Due to this status, Mr Gower said he had been approached by the Community Club liquidator David Kidman on March 17 with news of the offer for the premises by Mr Boom.

“I told him that council was not set to meet,” Mr Gower said.

“He said the offer from Mr Boom would mean Wattle Range Council would be paid out in full and so I said the council would have no objections to the sale.”

With council setting aside up to $3.6m for a new main office, the Community Club site had come under active consideration by Mr Gower and the elected members.

Mr Gower commissioned architectural plans for the site, with options of either refurbishment or demolition and re-building.

He said the architectural plans and pricing were about to be presented to council.

“They will provide a pricing benchmark and a good reference point for the main office discussions,” Mr Gower said.

“We had a walkthrough of the Community Club premises with electricians and plumbers and I expect the architects would have found the demolition and re-building option to be cheaper than a refurbishment.”

Meanwhile, Millicent Business Community Association chairman Lee Morgan welcomed the sale of the Community Club building.

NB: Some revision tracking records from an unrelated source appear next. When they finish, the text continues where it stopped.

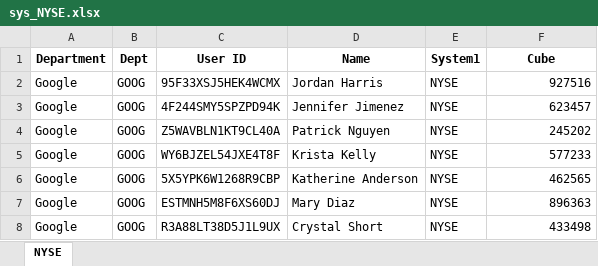
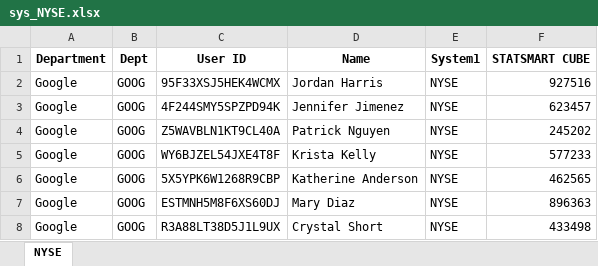
Before and after one commit to keanteng/blueautomata, an Excel workbook: data/fakesystem/sys_NYSE.xlsx, sheet NYSE, drawn as a sheet; only a part is shown; values as stored, in another font and other column widths than the file's, no borders; the diff names each change by its address in the sheet, - before the commit and + after, or states it on an @@ line.

```diff
--- a/data/fakesystem/sys_NYSE.xlsx (sheet NYSE)
+++ b/data/fakesystem/sys_NYSE.xlsx (sheet NYSE)
-F1: Cube
+F1: STATSMART CUBE
```
Also changed, not shown: data/fakesystem/sys_SGX.xlsx, data/fakesystem/sys_SSE.xlsx, 8 other files.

“This is brilliant news,” Mr Morgan said.

“It demonstrates that once we come out the other side of this pandemic crisis the economic outlook will again be positive.”

In the meantime, Mr Boom and his family are preparing to open the club for use as a shop to be called Bargain Market.

It will fill the former front lounge area and one time rear dining area.

He said his past retail businesses had a value-for-market ethos and a breadth of lines.

“You might be able to buy a $10,000 diamond ring here along with jewellery costing just 50 cents,” he said.